IEAGHG’s combined Modelling and Risk Management Network, hosted by the EERC, took place in Grand Forks, North Dakota between 18th and 22nd June 2018. These meetings bring together leading experts from research and industry to discuss the latest work and developments, with over 30 speakers and 71 attendees representing 8 countries. The theme for the meeting was ‘How advances in modelling and risk management improve pressure management, capacity estimation, leakage detection and the prediction of induced seismicity’. Sessions included project updates, the application of oil and gas production experience, modelling capacity, unconventional reservoir risk assessments and active pressure management. The third day focused on conformance and regulation with a keynote presentation by Lynn Helms from the North Dakota Industrial Commission on Class VI well regulations.

Publication Summary

Key findings from the meeting included further refinement for a global capacity estimation methodology needs to be agreed. SPE SRMS provides a solid foundation although further refinement is necessary. Geological heterogeneity still remains very difficult to simulate. The development of models based on a diversity of analogues would improve model predictability. Capillary pressure simulations can help to explain the pattern of CO2 plume migration better than porosity/permeability simulations alone. Fluid events can now be simulated at pore-scale.
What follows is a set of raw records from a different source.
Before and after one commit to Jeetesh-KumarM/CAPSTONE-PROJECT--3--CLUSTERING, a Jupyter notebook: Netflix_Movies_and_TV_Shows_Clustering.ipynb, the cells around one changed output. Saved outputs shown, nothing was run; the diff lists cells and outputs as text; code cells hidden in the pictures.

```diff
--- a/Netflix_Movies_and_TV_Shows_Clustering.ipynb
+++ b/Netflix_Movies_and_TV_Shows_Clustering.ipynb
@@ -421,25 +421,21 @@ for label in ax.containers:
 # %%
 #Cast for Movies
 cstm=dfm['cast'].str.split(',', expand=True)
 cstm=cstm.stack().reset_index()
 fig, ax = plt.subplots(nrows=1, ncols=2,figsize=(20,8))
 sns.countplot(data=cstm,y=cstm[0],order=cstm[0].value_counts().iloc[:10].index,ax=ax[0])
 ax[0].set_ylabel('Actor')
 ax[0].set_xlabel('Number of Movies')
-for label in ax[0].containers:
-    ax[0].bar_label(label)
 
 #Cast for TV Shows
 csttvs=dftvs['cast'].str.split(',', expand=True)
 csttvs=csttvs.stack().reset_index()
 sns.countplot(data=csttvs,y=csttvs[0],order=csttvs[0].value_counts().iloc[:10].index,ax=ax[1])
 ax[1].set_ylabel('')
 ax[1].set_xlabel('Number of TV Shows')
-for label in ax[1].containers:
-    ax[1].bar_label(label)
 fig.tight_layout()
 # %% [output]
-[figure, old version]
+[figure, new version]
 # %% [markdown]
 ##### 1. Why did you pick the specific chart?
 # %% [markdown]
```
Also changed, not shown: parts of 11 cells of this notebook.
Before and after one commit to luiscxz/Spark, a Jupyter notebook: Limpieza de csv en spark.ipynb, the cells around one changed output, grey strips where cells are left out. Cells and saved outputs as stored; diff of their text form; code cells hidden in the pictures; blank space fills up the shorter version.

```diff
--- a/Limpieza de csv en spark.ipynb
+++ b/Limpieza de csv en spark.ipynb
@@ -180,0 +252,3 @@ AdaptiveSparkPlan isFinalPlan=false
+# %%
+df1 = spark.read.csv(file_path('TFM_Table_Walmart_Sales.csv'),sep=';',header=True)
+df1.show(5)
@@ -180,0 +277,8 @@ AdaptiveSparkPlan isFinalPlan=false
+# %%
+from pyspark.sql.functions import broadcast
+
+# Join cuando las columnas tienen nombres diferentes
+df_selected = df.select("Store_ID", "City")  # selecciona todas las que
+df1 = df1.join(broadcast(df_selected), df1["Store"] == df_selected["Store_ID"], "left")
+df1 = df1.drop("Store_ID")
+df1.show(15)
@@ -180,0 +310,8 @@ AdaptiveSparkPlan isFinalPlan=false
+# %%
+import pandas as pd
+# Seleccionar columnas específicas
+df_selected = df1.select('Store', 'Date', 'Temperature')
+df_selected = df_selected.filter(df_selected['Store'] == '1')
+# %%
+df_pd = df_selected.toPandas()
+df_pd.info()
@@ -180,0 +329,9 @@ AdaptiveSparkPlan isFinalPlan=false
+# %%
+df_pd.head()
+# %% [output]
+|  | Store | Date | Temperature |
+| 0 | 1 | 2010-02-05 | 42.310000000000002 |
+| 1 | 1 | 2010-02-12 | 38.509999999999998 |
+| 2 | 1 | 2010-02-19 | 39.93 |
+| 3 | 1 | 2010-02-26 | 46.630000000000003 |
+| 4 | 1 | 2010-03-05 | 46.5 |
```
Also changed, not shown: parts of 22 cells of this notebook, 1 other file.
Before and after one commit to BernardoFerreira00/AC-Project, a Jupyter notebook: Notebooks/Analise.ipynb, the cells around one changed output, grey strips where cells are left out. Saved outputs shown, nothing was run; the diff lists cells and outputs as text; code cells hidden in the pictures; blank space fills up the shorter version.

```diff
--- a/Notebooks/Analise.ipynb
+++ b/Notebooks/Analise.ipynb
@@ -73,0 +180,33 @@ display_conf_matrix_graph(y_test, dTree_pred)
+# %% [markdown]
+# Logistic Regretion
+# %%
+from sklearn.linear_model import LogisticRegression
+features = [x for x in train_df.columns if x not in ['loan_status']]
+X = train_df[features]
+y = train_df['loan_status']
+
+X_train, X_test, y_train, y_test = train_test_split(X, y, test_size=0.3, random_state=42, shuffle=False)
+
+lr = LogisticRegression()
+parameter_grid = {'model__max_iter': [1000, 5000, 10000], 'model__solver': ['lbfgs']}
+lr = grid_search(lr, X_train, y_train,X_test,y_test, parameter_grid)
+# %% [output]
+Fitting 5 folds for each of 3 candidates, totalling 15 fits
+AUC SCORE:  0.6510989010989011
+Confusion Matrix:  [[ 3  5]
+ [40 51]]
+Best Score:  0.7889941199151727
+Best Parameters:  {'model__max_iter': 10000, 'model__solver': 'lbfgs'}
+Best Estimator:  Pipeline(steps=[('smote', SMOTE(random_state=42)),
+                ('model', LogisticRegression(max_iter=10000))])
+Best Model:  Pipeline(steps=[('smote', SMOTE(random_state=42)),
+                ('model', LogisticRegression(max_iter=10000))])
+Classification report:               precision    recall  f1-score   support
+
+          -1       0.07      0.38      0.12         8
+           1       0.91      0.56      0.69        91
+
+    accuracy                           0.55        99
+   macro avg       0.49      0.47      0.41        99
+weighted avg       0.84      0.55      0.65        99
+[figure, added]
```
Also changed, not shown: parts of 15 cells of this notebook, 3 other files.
Residual Oil Zones (ROZs) potentially have significant CO2 storage capacity but field-specific studies are needed to improve predictions. CO2 has been tested as a fracture/production fluid to extract oil in the Bakken Formation but conformance is a major challenge and further optimisation is required.

Evidence from the Norwegian sector shows ~40% of injector wells have integrity problems. Producer wells are less prone to integrity issues. A Neural-Genetic Algorithm could be a useful method for screening wells in depleted O&G fields as storage candidates. Statistical methods have been developed to rationalize the number of variables that affect wellbore integrity. The technique has been field tested on data from fields with background data on well integrity.

Good progress has been made with CarbonSAFE projects notably the initial stages on the storage potential of the Atlantic Shelf and across Michigan. Probabilistic Risk Maps have been developed which could aid project design.

A comparative study of known leaking and sealing faults in CO2 traps on the Colorado Plateau has shown that where CO2 pressure exceeds the fracture gradient then seepage occurs. The research has shown that these criteria apply equally to CO2 traps and conventional oil and gas traps. Knowledge of reservoir stress changes and fracture closure pressures adds uncertainty to predicting fault and fracture-related leakage. Sophisticated numerical modelling tools are available for predicting fluid flow at faults but building models is difficult, material properties are not well known and few have been thoroughly calibrated.

Micro-seismicity detected at Quest is at very low levels and has no correlation with injection rates or pressures. Large events are extremely unlikely and none of the events represent a risk to containment.

Decatur induced seismicity events range from -2.13 to 1.17 and 95% are 0 or less. ~85% of events are in Precambrian basement.

Pipeline risk assessment needs to include transient multiphase flow models for CO2. Fluid and thermodynamics within pipelines are tightly coupled. Large-scale experiments (with many effects) are difficult to use for model development. When designing CO2-transport pipelines against running-ductile fracture, we need to take into account that CO2 can exert large forces on the pipe flanks due to the phase change occurring during decompression.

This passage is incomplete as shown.